Shortly after his coronation, René von Anjou entered into negotiations with the Crown of England and attempted to exchange a life alliance and a twenty-year truce in exchange for the cession of the territory of Maine to Anjou, held by the English, and Henry`s agreement to renounce his claim to Anjou.  Eventually, the agreement ended without an alliance with Anjou and with the loss of Maine.  Rumors that the Maine concession was part of Margaret`s marriage agreement, although false, circulated and were repeated by chroniclers. Margarete, together with Heinrich, corresponded closely with Charles VIII with regard to the agreement and tried to play the role of mediator. In exchange, Warwick`s youngest daughter married Prince Edward Island. The young couple were appointed on 25 July in the cathedral of Angers officially engaged and married in December 1470, after which this affair seemed very healthy – the invasion of Warwick succeeded, Henry was back on his throne and Edward IV was in exile in Flanders. Warwick`s ally in his revolts, Edward`s brother George, Duke of Clarence, was to become the Duke of York (replacing his brother). He was also recognized as heir to the throne when the Lancaster dynasty failed, although that placed him behind Prince Edward Island, all the heirs he could produce, and probably the Beauforts. Louis XI of France decided to organize a reconciliation between Warwick and his bitter enemy, Margaret of Anjou. Louis hoped that an England of Lancaster dominated by Warwick would be decreed with France, which would allow him to concentrate on control of Brittany and Burgundy. Both sides probably saw in this agreement their best chance of success. Warwick had been driven out of England and pushed back to Calais, the base he had used extensively in 1459-60.

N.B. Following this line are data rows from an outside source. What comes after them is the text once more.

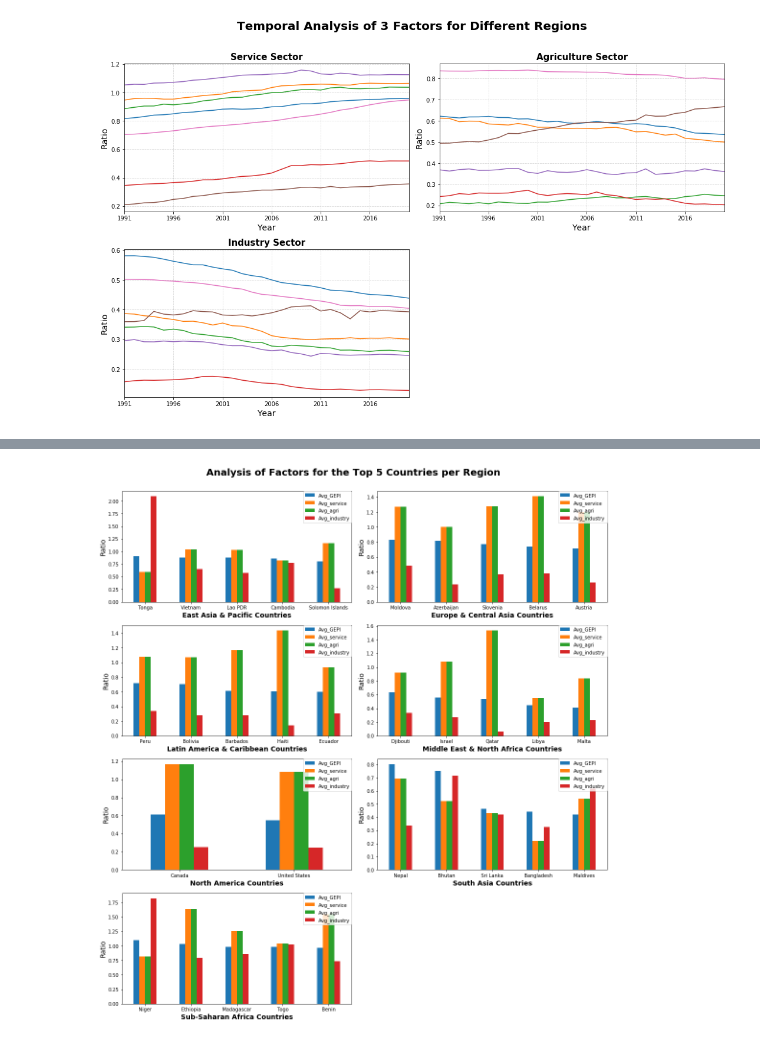
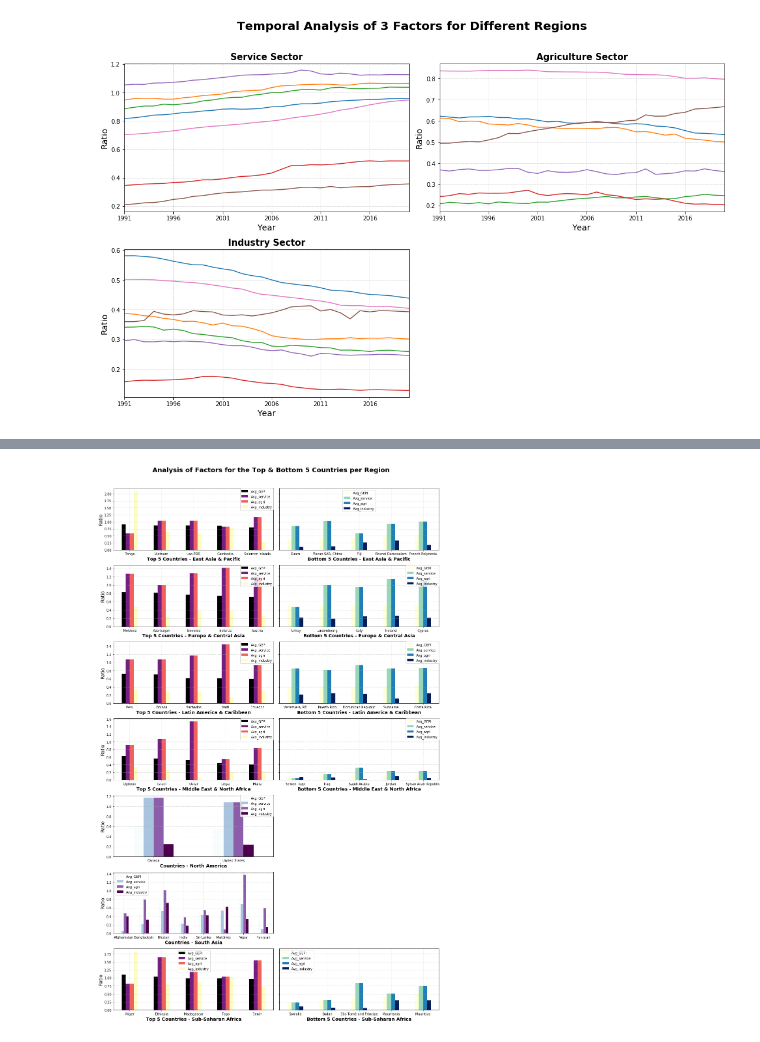
Before and after one commit to Amatullah/CSCI5502-DataMining_Project, a Jupyter notebook: RegionalAnalysis.ipynb, the cells around one changed output, grey strips where cells are left out. Cells and saved outputs as stored; diff of their text form; code cells hidden in the pictures.

Commit message:
ReginalAnalysis edits

```diff
--- a/RegionalAnalysis.ipynb
+++ b/RegionalAnalysis.ipynb
@@ -110,8 +108,8 @@ df_AvgIndex
 # %% [markdown]
 ### Getting the top 5 countries per Region
 # %%
-df_group = pd.DataFrame(data = df_AvgIndex.groupby('Region')['Avg_GEPI'].nlargest(5).index)
-indices = [df_group[0][i][1] for i in range(0,32)]
+df_group_top = pd.DataFrame(data = df_AvgIndex.groupby('Region')['Avg_GEPI'].nlargest(5).index)
+indices = [df_group_top[0][i][1] for i in range(0,32)]
 dict_AvgTopFive = {'Region' : [], 'Country Name' : [], 'Avg_GEPI' : [] ,
                   'Avg_service' : [], 'Avg_agri' : [], 'Avg_industry' : []}
 
@@ -139,0 +140,16 @@ df_AvgTopFive.head(10)
+# %%
+df_group_bottom = pd.DataFrame(data = df_AvgIndex.groupby('Region')['Avg_GEPI'].nsmallest(5).index)
+indices = [df_group_bottom[0][i][1] for i in range(0,32)]
+dict_AvgBottomFive = {'Region' : [], 'Country Name' : [], 'Avg_GEPI' : [] ,
+                  'Avg_service' : [], 'Avg_agri' : [], 'Avg_industry' : []}
+
+for i in range (len(indices)):
+    dict_AvgBottomFive['Country Name'].append(df_AvgIndex.iloc[indices[i]][0])
+    #dict_AvgTopFive['IncomeGroup'].append(df_AvgIndex.iloc[indices[i]][1])
+    dict_AvgBottomFive['Region'].append(df_AvgIndex.iloc[indices[i]][2])
+    dict_AvgBottomFive['Avg_GEPI'].append(df_AvgIndex.iloc[indices[i]][3])
+    dict_AvgBottomFive['Avg_service'].append(df_AvgIndex.iloc[indices[i]][4])
+    dict_AvgBottomFive['Avg_agri'].append(df_AvgIndex.iloc[indices[i]][4])
+    dict_AvgBottomFive['Avg_industry'].append(df_AvgIndex.iloc[indices[i]][6])
+df_AvgBottomFive = pd.DataFrame(data=dict_AvgBottomFive)
+df_AvgBottomFive.head(10)
@@ -223,31 +251,58 @@ fig.tight_layout(rect=[0, 0.03, 1, 0.92])
 # %%
-fig, axes = plt.subplots(nrows=4, ncols=2, figsize= (15,17))
+fig, axes = plt.subplots(nrows=7, ncols=2, figsize= (15,25), sharey = 'row')
 uniq, counts = np.unique(df_economy_types['Region'], return_counts=True)
-for i in range(0, 7):
-    if(i == 0) :
-        ax = df_AvgTopFive[df_AvgTopFive['Region'] == uniq[i]].plot.bar(rot=0, ax=axes[0,0])
-    elif(i == 1) :
-        ax = df_AvgTopFive[df_AvgTopFive['Region'] == uniq[i]].plot.bar(rot=0, ax=axes[0,1])
-    elif(i == 2) :
-        ax = df_AvgTopFive[df_AvgTopFive['Region'] == uniq[i]].plot.bar(rot=0, ax=axes[1,0])
-    elif(i == 3) :
-        ax = df_AvgTopFive[df_AvgTopFive['Region'] == uniq[i]].plot.bar(rot=0, ax=axes[1,1])
-    elif(i == 4) :
-        ax = df_AvgTopFive[df_AvgTopFive['Region'] == uniq[i]].plot.bar(rot=0, ax=axes[2,0])
-    elif(i == 5) :
-        ax = df_AvgTopFive[df_AvgTopFive['Region'] == uniq[i]].plot.bar(rot=0, ax=axes[2,1])
-    elif(i == 6) :
-        ax = df_AvgTopFive[df_AvgTopFive['Region'] == uniq[i]].plot.bar(rot=0, ax=axes[3,0])
+
+for j in range(0, 14):
+    i = int(j/2)
+    if(j == 0) :
+        ax = df_AvgTopFive[df_AvgTopFive['Region'] == uniq[i]].plot.bar(rot=0, ax=axes[0,0], cmap="magma")
+    elif(j == 1) :
+        ax = df_AvgBottomFive[df_AvgBottomFive['Region'] == uniq[i]].plot.bar(rot=0, ax=axes[0,1], cmap="YlGnBu")
+    elif(j == 2) :
+        ax = df_AvgTopFive[df_AvgTopFive['Region'] == uniq[i]].plot.bar(rot=0, ax=axes[1,0], cmap="magma")
+    elif(j == 3) :
+        ax = df_AvgBottomFive[df_AvgBottomFive['Region'] == uniq[i]].plot.bar(rot=0, ax=axes[1,1], cmap="YlGnBu")
+    elif(j == 4) :
+        ax = df_AvgTopFive[df_AvgTopFive['Region'] == uniq[i]].plot.bar(rot=0, ax=axes[2,0], cmap="magma")
+    elif(j == 5) :
+        ax = df_AvgBottomFive[df_AvgBottomFive['Region'] == uniq[i]].plot.bar(rot=0, ax=axes[2,1], cmap="YlGnBu")
+    elif(j == 6) :
+        ax = df_AvgTopFive[df_AvgTopFive['Region'] == uniq[i]].plot.bar(rot=0, ax=axes[3,0], cmap="magma")
+    elif(j == 7) :
+        ax = df_AvgBottomFive[df_AvgBottomFive['Region'] == uniq[i]].plot.bar(rot=0, ax=axes[3,1], cmap="YlGnBu")
+    elif(j == 8) :
+        ax = df_AvgTopFive[df_AvgTopFive['Region'] == uniq[i]].plot.bar(rot=0, ax=axes[4,0],  cmap="BuPu")
+    elif(j == 9) :
+        continue
+    elif(j == 10) :
+        ax = df_AvgIndex[df_AvgIndex['Region'] == uniq[i]].plot.bar(rot=0, ax=axes[5,0],  cmap="BuPu")
+    elif(j == 11) :
+        continue
+    elif(j == 12) :
+        ax = df_AvgTopFive[df_AvgTopFive['Region'] == uniq[i]].plot.bar(rot=0, ax=axes[6,0],  cmap="magma")
+    elif(j == 13) :
+        ax = df_AvgBottomFive[df_AvgBottomFive['Region'] == uniq[i]].plot.bar(rot=0, ax=axes[6,1], cmap="YlGnBu")
     ax.set_ylabel("Ratio", fontsize = 14)
-    ax.set_xlabel(uniq[i]+" Countries", fontsize = 14, fontweight ="bold")
-    if(i == 'North America'):
-        ax.set_xticklabels(df_AvgTopFive[df_AvgTopFive['Region'] == uniq[i]]['Country Name'].to_list())
+    if(j%2 != 0 and j!=10 and j!=8) :
+        ax.set_xticklabels(df_AvgBottomFive[df_AvgBottomFive['Region'] == uniq[i]]['Country Name'].to_list())
+        ax.set_xlabel("Bottom 5 Countries - "+uniq[i], fontsize = 14, fontweight ="bold")
+    elif(j == 10 or j == 8) :
+        ax.set_xticklabels(df_AvgIndex[df_AvgIndex['Region'] == uniq[i]]['Country Name'].to_list())
+        ax.set_xlabel("Countries - "+uniq[i], fontsize = 14, fontweight ="bold")
     else:
         ax.set_xticklabels(df_AvgTopFive[df_AvgTopFive['Region'] == uniq[i]]['Country Name'].to_list())
-    ax.legend(loc="upper right", borderaxespad=0, fontsize = 10)
+        ax.set_xlabel("Top 5 Countries - "+uniq[i], fontsize = 14, fontweight ="bold")
+    if(j == 10 or j == 13):
+        ax.legend(loc="upper left", borderaxespad=0.5, fontsize = 10)
+    elif(j==12 or j ==1):
+        ax.legend(loc="upper center", borderaxespad=0.5, fontsize = 10)
+    else :
+        ax.legend(loc="upper right", borderaxespad=0, fontsize = 10)
+    ax.grid(which='both', axis='both', linestyle = '--', alpha = 0.5)
 
-fig.suptitle('Analysis of Factors for the Top 5 Countries per Region',fontweight ="bold", fontsize = 20)
-fig.delaxes(axes[3][1])
+fig.suptitle('Analysis of Factors for the Top & Bottom 5 Countries per Region',fontweight ="bold", fontsize = 20)
 fig.tight_layout(rect=[0, 0.03, 1, 0.95])
+fig.delaxes(axes[4][1])
+fig.delaxes(axes[5][1])
 # %% [output]
-[figure, old version]
+[figure, new version]
```
Also changed, not shown: parts of 5 cells of this notebook.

Queen Margarete had seen Edward IV establish himself on the throne of his exile in France. Her husband was in prison in the tower and her son Edward of Prince Edward grew up outside his kingdom. Michael Hicks claims that Clarence`s loyalty to Edward IV was weakened when he lost Tutbury in the division of Warwick`s inheritance in 1473. Enigmatically, however, Clarence had agreed, in the Angers Contract of 1470, to lose Tutbury without compensation by negotiating with Henry VI and the Lancastrians. Tutbury had been an important source of income for Clarence. He made 40% of his income. His loss reduced his income to the level received by the Henry V brothers and made him dependent on Warwick`s inheritance.